The key is that there are a lot of groups and people who have their own visions for what is the future of the web. If we continue to work towards a common interface, then we can each practice our own vision and our own chaos behind that interface. But we must have this interface, and I’d rather it be provided by an organization that doesn’t profit, then one that does. The interface cannot be owned by any one company, any one organization, or any one person.

Full Peer

Dave’s looking for a definition for a full peer. I’ve never heard of the term “full peer”, and the qualification about being connected 24 hours doesn’t necessarily fit within a P2P (peer-to-peer) environment.

In P2P, a peer both provides and consumes services. A group of peers can then provide and consume services to and from each other without dependence on any one server. With this understanding, there’s an assumption that this consumption and distribution occurs when the peer is connected.

Within some P2P enabled applications, the communication may be cached or queued when the peer is not connected. I know this the way Groove works.

Within Freenet, any one of the nodes within the network can consume or supply files. But if a peer is not connected, it’s not part of the network, it isn’t a participant and files are consumed and supplied through other participants. Either you’re a peer, or you’re not. Again, the assumption of 24 hour access is not a factor.

Some systems support a hybrid cloud whereby service requests are cached at a remote location (usually hidden from the peer), waiting for the other peer to connect. When the other peer connects, the communication is concluded. The results of the service call can then be communicated back to the originating peer, or cached itself if the originating peer is offline.

In a true P2P system, any one of the peers within the network could act as a cloud (intermediary) for other peers. Within a hybrid system, such as Groove, the system itself might provide these types of intermediary services.

As for firewall issues, most P2P tools can work from within firewalls, or be made to work within firewalls.
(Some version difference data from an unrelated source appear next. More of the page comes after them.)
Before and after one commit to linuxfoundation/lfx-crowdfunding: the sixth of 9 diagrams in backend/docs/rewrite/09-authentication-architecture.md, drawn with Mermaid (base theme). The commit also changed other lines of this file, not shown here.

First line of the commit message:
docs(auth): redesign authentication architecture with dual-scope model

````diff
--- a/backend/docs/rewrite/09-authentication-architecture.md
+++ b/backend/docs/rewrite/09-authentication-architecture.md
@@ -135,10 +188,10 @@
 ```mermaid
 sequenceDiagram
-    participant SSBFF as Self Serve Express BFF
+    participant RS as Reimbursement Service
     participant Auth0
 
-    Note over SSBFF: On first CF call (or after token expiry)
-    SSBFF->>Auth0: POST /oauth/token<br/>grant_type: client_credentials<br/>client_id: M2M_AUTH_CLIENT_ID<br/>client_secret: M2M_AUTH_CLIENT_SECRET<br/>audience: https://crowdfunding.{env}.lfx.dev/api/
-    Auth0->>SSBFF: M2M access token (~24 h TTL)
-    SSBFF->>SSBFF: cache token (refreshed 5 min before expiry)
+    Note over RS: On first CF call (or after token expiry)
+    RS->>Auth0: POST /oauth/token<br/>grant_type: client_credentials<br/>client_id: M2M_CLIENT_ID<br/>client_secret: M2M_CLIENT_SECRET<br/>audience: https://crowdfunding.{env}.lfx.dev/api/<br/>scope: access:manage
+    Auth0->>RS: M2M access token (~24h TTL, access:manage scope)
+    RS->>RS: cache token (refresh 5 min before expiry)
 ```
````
Dave, an interesting definition – but I don’t necessarily see it within a truly distributed system. What’s your context for the term? That would help.
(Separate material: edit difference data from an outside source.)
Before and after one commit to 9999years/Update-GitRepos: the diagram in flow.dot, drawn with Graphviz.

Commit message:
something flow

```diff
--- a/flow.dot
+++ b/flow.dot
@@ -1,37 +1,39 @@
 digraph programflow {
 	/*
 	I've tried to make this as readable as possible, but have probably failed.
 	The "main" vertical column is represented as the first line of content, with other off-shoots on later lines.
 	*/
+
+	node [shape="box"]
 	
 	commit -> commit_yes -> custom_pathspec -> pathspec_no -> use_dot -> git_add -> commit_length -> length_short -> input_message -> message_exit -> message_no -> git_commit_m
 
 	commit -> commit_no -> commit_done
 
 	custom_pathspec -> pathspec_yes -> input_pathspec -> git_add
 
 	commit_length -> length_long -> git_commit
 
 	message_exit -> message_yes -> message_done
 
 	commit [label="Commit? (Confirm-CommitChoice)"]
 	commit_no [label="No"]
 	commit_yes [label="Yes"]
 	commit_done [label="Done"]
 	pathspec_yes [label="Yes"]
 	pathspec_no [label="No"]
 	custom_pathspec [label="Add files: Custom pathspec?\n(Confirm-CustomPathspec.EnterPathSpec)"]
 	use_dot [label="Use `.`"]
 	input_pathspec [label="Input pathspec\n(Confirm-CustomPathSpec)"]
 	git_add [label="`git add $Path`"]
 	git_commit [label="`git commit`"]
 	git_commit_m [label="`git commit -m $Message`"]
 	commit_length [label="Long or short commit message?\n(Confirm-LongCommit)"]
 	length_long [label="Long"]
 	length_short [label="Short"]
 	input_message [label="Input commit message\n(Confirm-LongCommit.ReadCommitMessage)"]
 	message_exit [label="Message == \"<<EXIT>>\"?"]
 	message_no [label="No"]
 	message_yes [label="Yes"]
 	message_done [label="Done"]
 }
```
More on Zeldman rant

There’s been confusion about why I reacted so strongly to Zeldman’s posting, earlier in the day. Copied from an email I just to a friend:
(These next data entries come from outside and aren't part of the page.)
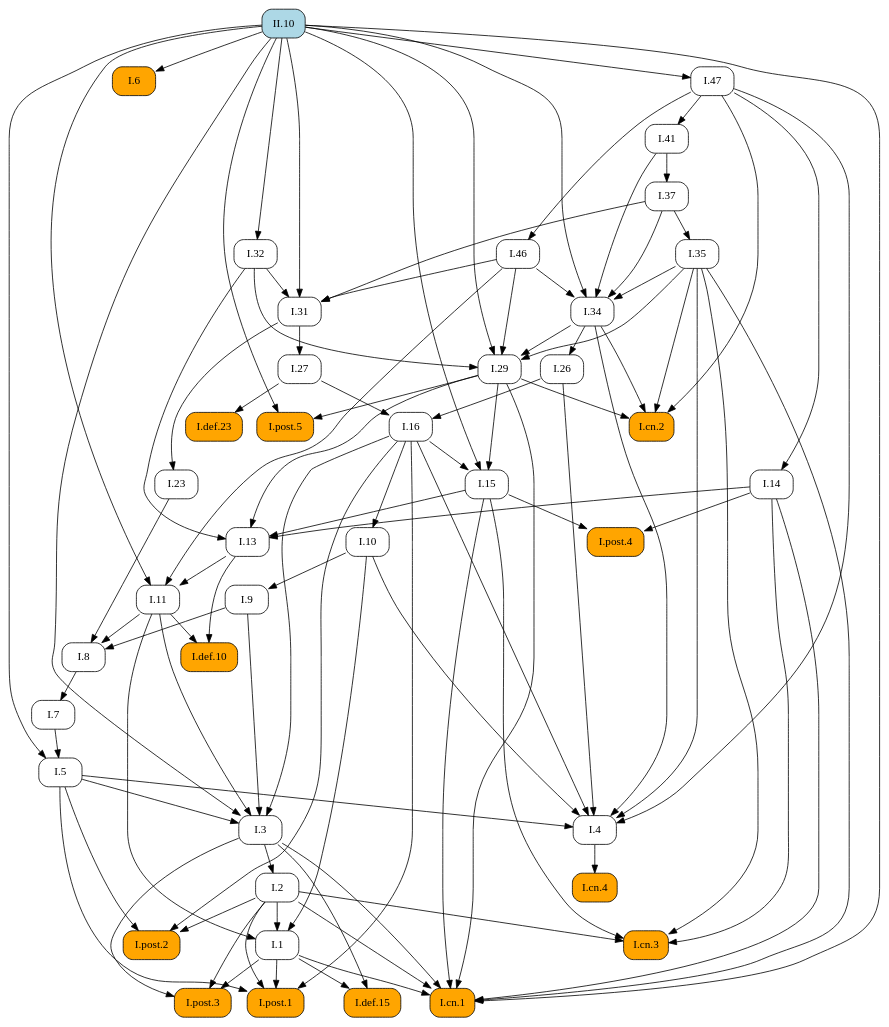
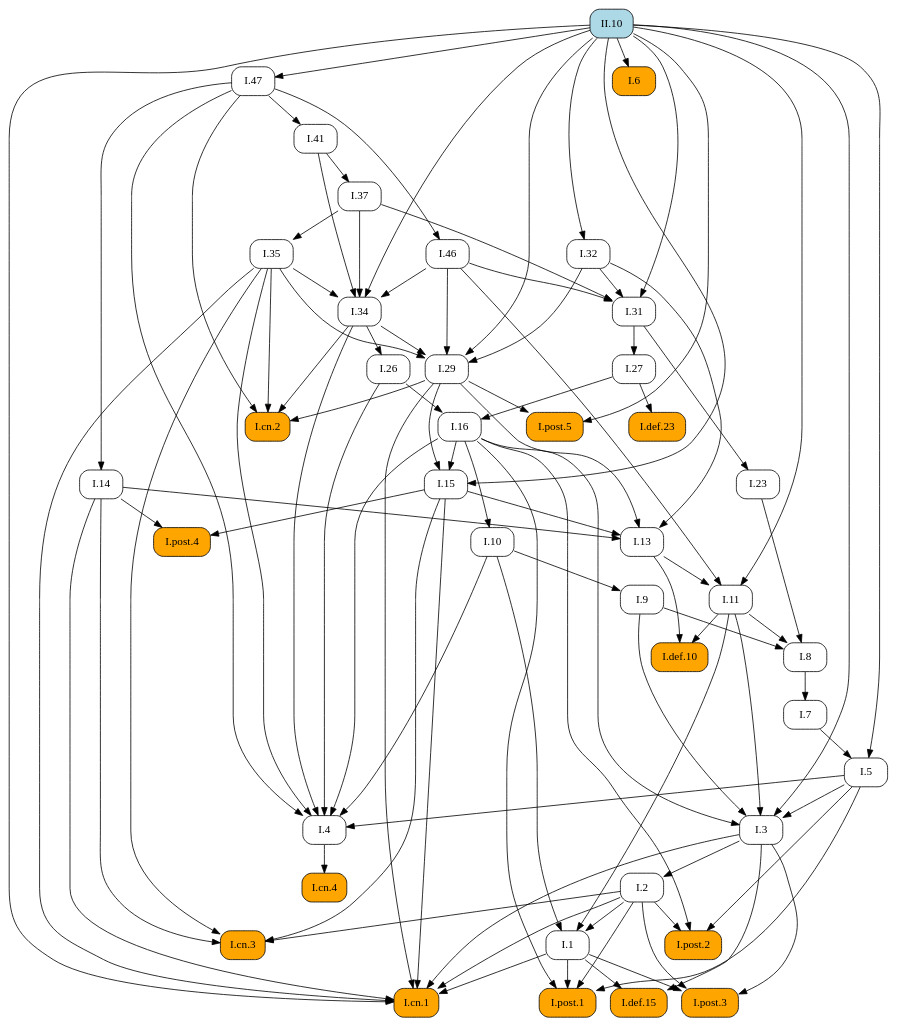
One commit to geometor/elements changed the diagram in docsrc/heath/II/10/index.rst. Above: the diagram before and after it, drawn with Graphviz. The commit also changed other lines of this file and 1029 other files, not shown here.

```diff
--- a/docsrc/heath/II/10/index.rst
+++ b/docsrc/heath/II/10/index.rst
@@ -122,133 +122,72 @@
    digraph {
      rankdir="TB";
      node [shape=box, style=rounded];
+     "I.def.10" [style="rounded,filled", fillcolor=orange, URL="/heath/I/def.10/", target="_top"];
+     "I.11" [URL="/heath/I/11/", target="_top"];
+     "I.post.4" [style="rounded,filled", fillcolor=orange, URL="/heath/I/post.4/", target="_top"];
+     "I.1" [URL="/heath/I/1/", target="_top"];
+     "I.26" [URL="/heath/I/26/", target="_top"];
+     "I.29" [URL="/heath/I/29/", target="_top"];
+     "I.cn.2" [style="rounded,filled", fillcolor=orange, URL="/heath/I/cn.2/", target="_top"];
+     "I.47" [URL="/heath/I/47/", target="_top"];
+     "I.def.15" [style="rounded,filled", fillcolor=orange, URL="/heath/I/def.15/", target="_top"];
+     "I.post.3" [style="rounded,filled", fillcolor=orange, URL="/heath/I/post.3/", target="_top"];
+     "I.cn.1" [style="rounded,filled", fillcolor=orange, URL="/heath/I/cn.1/", target="_top"];
      "I.cn.3" [style="rounded,filled", fillcolor=orange, URL="/heath/I/cn.3/", target="_top"];
-     "I.29" [URL="/heath/I/29/", target="_top"];
+     "I.14" [URL="/heath/I/14/", target="_top"];
+     "I.23" [URL="/heath/I/23/", target="_top"];
+     "I.post.1" [style="rounded,filled", fillcolor=orange, URL="/heath/I/post.1/", target="_top"];
+     "I.35" [URL="/heath/I/35/", target="_top"];
+     "I.41" [URL="/heath/I/41/", target="_top"];
+     "I.27" [URL="/heath/I/27/", target="_top"];
+     "I.46" [URL="/heath/I/46/", target="_top"];
      "I.7" [URL="/heath/I/7/", target="_top"];
-     "I.27" [URL="/heath/I/27/", target="_top"];
+     "I.34" [URL="/heath/I/34/", target="_top"];
+     "I.3" [URL="/heath/I/3/", target="_top"];
+     "I.6" [style="rounded,filled", fillcolor=orange, URL="/heath/I/6/", target="_top"];
+     "I.37" [URL="/heath/I/37/", target="_top"];
+     "I.2" [URL="/heath/I/2/", target="_top"];
+     "I.4" [URL="/heath/I/4/", target="_top"];
      "I.def.23" [style="rounded,filled", fillcolor=orange, URL="/heath/I/def.23/", target="_top"];
-     "I.37" [URL="/heath/I/37/", target="_top"];
-     "I.34" [URL="/heath/I/34/", target="_top"];
+     "I.13" [URL="/heath/I/13/", target="_top"];
+     "I.31" [URL="/heath/I/31/", target="_top"];
+     "I.post.2" [style="rounded,filled", fillcolor=orange, URL="/heath/I/post.2/", target="_top"];
+     "I.16" [URL="/heath/I/16/", target="_top"];
+     "I.9" [URL="/heath/I/9/", target="_top"];
+     "I.32" [URL="/heath/I/32/", target="_top"];
      "I.8" [URL="/heath/I/8/", target="_top"];
-     "I.9" [URL="/heath/I/9/", target="_top"];
-     "I.post.4" [style="rounded,filled", fillcolor=orange, URL="/heath/I/post.4/", target="_top"];
-     "I.2" [URL="/heath/I/2/", target="_top"];
-     "I.def.15" [style="rounded,filled", fillcolor=orange, URL="/heath/I/def.15/", target="_top"];
-     "I.1" [URL="/heath/I/1/", target="_top"];
-     "I.post.1" [style="rounded,filled", fillcolor=orange, URL="/heath/I/post.1/", target="_top"];
      "I.cn.4" [style="rounded,filled", fillcolor=orange, URL="/heath/I/cn.4/", target="_top"];
-     "I.26" [URL="/heath/I/26/", target="_top"];
-     "I.6" [style="rounded,filled", fillcolor=orange, URL="/heath/I/6/", target="_top"];
-     "I.13" [URL="/heath/I/13/", target="_top"];
-     "I.23" [URL="/heath/I/23/", target="_top"];
-     "I.cn.2" [style="rounded,filled", fillcolor=orange, URL="/heath/I/cn.2/", target="_top"];
+     "I.15" [URL="/heath/I/15/", target="_top"];
+     "I.post.5" [style="rounded,filled", fillcolor=orange, URL="/heath/I/post.5/", target="_top"];
+     "I.10" [URL="/heath/I/10/", target="_top"];
+     "II.10" [style="rounded,filled", fillcolor=lightblue, URL="/heath/II/10/", target="_top"];
      "I.5" [URL="/heath/I/5/", target="_top"];
-     "I.11" [URL="/heath/I/11/", target="_top"];
-     "I.10" [URL="/heath/I/10/", target="_top"];
-     "I.4" [URL="/heath/I/4/", target="_top"];
-     "I.3" [URL="/heath/I/3/", target="_top"];
-     "I.16" [URL="/heath/I/16/", target="_top"];
-     "I.31" [URL="/heath/I/31/", target="_top"];
-     "I.def.10" [style="rounded,filled", fillcolor=orange, URL="/heath/I/def.10/", target="_top"];
-     "I.46" [URL="/heath/I/46/", target="_top"];
-     "I.post.2" [style="rounded,filled", fillcolor=orange, URL="/heath/I/post.2/", target="_top"];
-     "I.post.3" [style="rounded,filled", fillcolor=orange, URL="/heath/I/post.3/", target="_top"];
-     "I.post.5" [style="rounded,filled", fillcolor=orange, URL="/heath/I/post.5/", target="_top"];
-     "I.14" [URL="/heath/I/14/", target="_top"];
-     "I.35" [URL="/heath/I/35/", target="_top"];
-     "I.47" [URL="/heath/I/47/", target="_top"];
-     "I.15" [URL="/heath/I/15/", target="_top"];
-     "II.10" [style="rounded,filled", fillcolor=lightblue, URL="/heath/II/10/", target="_top"];
-     "I.cn.1" [style="rounded,filled", fillcolor=orange, URL="/heath/I/cn.1/", target="_top"];
-     "I.32" [URL="/heath/I/32/", target="_top"];
-     "I.41" [URL="/heath/I/41/", target="_top"];
-     "I.2" -> "I.cn.3";
-     "I.14" -> "I.cn.3";
-     "I.15" -> "I.cn.3";
-     "I.35" -> "I.cn.3";
+     "I.11" -> "I.def.10";
+     "I.13" -> "I.def.10";
+     "I.13" -> "I.11";
+     "I.46" -> "I.11";
+     "II.10" -> "I.11";
+     "I.14" -> "I.post.4";
+     "I.15" -> "I.post.4";
+     "I.2" -> "I.1";
+     "I.10" -> "I.1";
+     "I.11" -> "I.1";
+     "I.34" -> "I.26";
      "I.32" -> "I.29";
      "I.34" -> "I.29";
      "I.35" -> "I.29";
      "I.46" -> "I.29";
      "II.10" -> "I.29";
-     "I.8" -> "I.7";
-     "I.31" -> "I.27";
-     "I.27" -> "I.def.23";
-     "I.41" -> "I.37";
-     "I.35" -> "I.34";
-     "I.37" -> "I.34";
-     "I.41" -> "I.34";
-     "I.46" -> "I.34";
-     "II.10" -> "I.34";
-     "I.9" -> "I.8";
-     "I.11" -> "I.8";
-     "I.23" -> "I.8";
-     "I.10" -> "I.9";
-     "I.14" -> "I.post.4";
-     "I.15" -> "I.post.4";
-     "I.3" -> "I.2";
-     "I.1" -> "I.def.15";
-     "I.3" -> "I.def.15";
-     "I.2" -> "I.1";
-     "I.10" -> "I.1";
-     "I.11" -> "I.1";
-     "I.1" -> "I.post.1";
-     "I.2" -> "I.post.1";
-     "I.5" -> "I.post.1";
-     "I.16" -> "I.post.1";
-     "I.4" -> "I.cn.4";
-     "I.34" -> "I.26";
-     "II.10" -> "I.6";
-     "I.14" -> "I.13";
-     "I.15" -> "I.13";
-     "I.29" -> "I.13";
-     "I.32" -> "I.13";
-     "I.31" -> "I.23";
      "I.29" -> "I.cn.2";
      "I.34" -> "I.cn.2";
      "I.35" -> "I.cn.2";
      "I.47" -> "I.cn.2";
-     "I.7" -> "I.5";
-     "II.10" -> "I.5";
-     "I.13" -> "I.11";
-     "I.46" -> "I.11";
-     "II.10" -> "I.11";
-     "I.16" -> "I.10";
-     "I.5" -> "I.4";
-     "I.10" -> "I.4";
-     "I.16" -> "I.4";
-     "I.26" -> "I.4";
-     "I.34" -> "I.4";
-     "I.35" -> "I.4";
-     "I.47" -> "I.4";
-     "I.5" -> "I.3";
-     "I.9" -> "I.3";
-     "I.11" -> "I.3";
-     "I.16" -> "I.3";
-     "II.10" -> "I.3";
-     "I.26" -> "I.16";
-     "I.27" -> "I.16";
-     "I.32" -> "I.31";
-     "I.37" -> "I.31";
-     "I.46" -> "I.31";
-     "II.10" -> "I.31";
-     "I.11" -> "I.def.10";
-     "I.13" -> "I.def.10";
-     "I.47" -> "I.46";
-     "I.2" -> "I.post.2";
-     "I.5" -> "I.post.2";
-     "I.16" -> "I.post.2";
+     "II.10" -> "I.47";
+     "I.1" -> "I.def.15";
+     "I.3" -> "I.def.15";
      "I.1" -> "I.post.3";
      "I.2" -> "I.post.3";
      "I.3" -> "I.post.3";
-     "I.29" -> "I.post.5";
-     "II.10" -> "I.post.5";
-     "I.47" -> "I.14";
-     "I.37" -> "I.35";
-     "II.10" -> "I.47";
-     "I.16" -> "I.15";
-     "I.29" -> "I.15";
-     "II.10" -> "I.15";
      "I.1" -> "I.cn.1";
      "I.2" -> "I.cn.1";
      "I.3" -> "I.cn.1";
@@ -257,6 +196,67 @@
      "I.29" -> "I.cn.1";
      "I.35" -> "I.cn.1";
      "II.10" -> "I.cn.1";
+     "I.2" -> "I.cn.3";
+     "I.14" -> "I.cn.3";
+     "I.15" -> "I.cn.3";
+     "I.35" -> "I.cn.3";
+     "I.47" -> "I.14";
+     "I.31" -> "I.23";
+     "I.1" -> "I.post.1";
+     "I.2" -> "I.post.1";
+     "I.5" -> "I.post.1";
+     "I.16" -> "I.post.1";
+     "I.37" -> "I.35";
+     "I.47" -> "I.41";
+     "I.31" -> "I.27";
+     "I.47" -> "I.46";
+     "I.8" -> "I.7";
+     "I.35" -> "I.34";
+     "I.37" -> "I.34";
+     "I.41" -> "I.34";
+     "I.46" -> "I.34";
+     "II.10" -> "I.34";
+     "I.5" -> "I.3";
+     "I.9" -> "I.3";
+     "I.11" -> "I.3";
+     "I.16" -> "I.3";
+     "II.10" -> "I.3";
+     "II.10" -> "I.6";
+     "I.41" -> "I.37";
+     "I.3" -> "I.2";
+     "I.5" -> "I.4";
+     "I.10" -> "I.4";
+     "I.16" -> "I.4";
+     "I.26" -> "I.4";
+     "I.34" -> "I.4";
+     "I.35" -> "I.4";
+     "I.47" -> "I.4";
+     "I.27" -> "I.def.23";
+     "I.14" -> "I.13";
+     "I.15" -> "I.13";
+     "I.29" -> "I.13";
+     "I.32" -> "I.13";
+     "I.32" -> "I.31";
+     "I.37" -> "I.31";
+     "I.46" -> "I.31";
+     "II.10" -> "I.31";
+     "I.2" -> "I.post.2";
+     "I.5" -> "I.post.2";
+     "I.16" -> "I.post.2";
+     "I.26" -> "I.16";
+     "I.27" -> "I.16";
+     "I.10" -> "I.9";
      "II.10" -> "I.32";
-     "I.47" -> "I.41";
+     "I.9" -> "I.8";
+     "I.11" -> "I.8";
+     "I.23" -> "I.8";
+     "I.4" -> "I.cn.4";
+     "I.16" -> "I.15";
+     "I.29" -> "I.15";
+     "II.10" -> "I.15";
+     "I.29" -> "I.post.5";
+     "II.10" -> "I.post.5";
+     "I.16" -> "I.10";
+     "I.7" -> "I.5";
+     "II.10" -> "I.5";
    }
```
Zeldman sees only wrong within the Internet. The industry is stupid. Content created without web writers is bad. He seems incapable of seeing the wonder that surrounds him, and that touches him in his everyday interaction.

Case in point – metadata has nothing to do with websites being visited or not. Not really. It’s all about how to generate buzz. We know this from weblogging; it’s all a game. None of us uses meta-data to connect via weblogging. In fact, we’re seeing the beginning instances of a truly semantic web through the human element contained in weblogging — and all Zeldman “sees” is that too many sites aren’t accessible.

I agree with him that web writers aren’t valued as highly as they should; I disagree with the assumption that only web writers can create good content.

It’s elitism and I’ve been fighting this on the internet since day 1. Zeldman is an elitist. If he’s talking about hiring firms, I’m not seeing this from his post. Perhaps the viewpoint is based on our different perspectives of Zeldman.

Red Hat and AOL

At first I thought the reports of Red Hat and AOL in discussions were a joke. However, I found out otherwise.

I like my friend Andy’s view of the possibility at O’Reilly – chances are this is going to be a mix that won’t favor either open source or technical innovation. AOL may be business savvy (and known to be rather ruthless in this respect), but the company is also a technology killer.

John Robb thinks that AOL should package and distribute Radio as an alternative to .NET. John, apples and oranges. Radio ain’t .NET. And remember what I said about AOL being a technology killer. Radio is Userland’s baby – you sure you want to hand it over to the really, really big BigCo Suits? What’s the price of success?

Two monopolies are not better than one. A world with AOL and Microsoft sharing dominion is no better than Microsoft having dominion alone.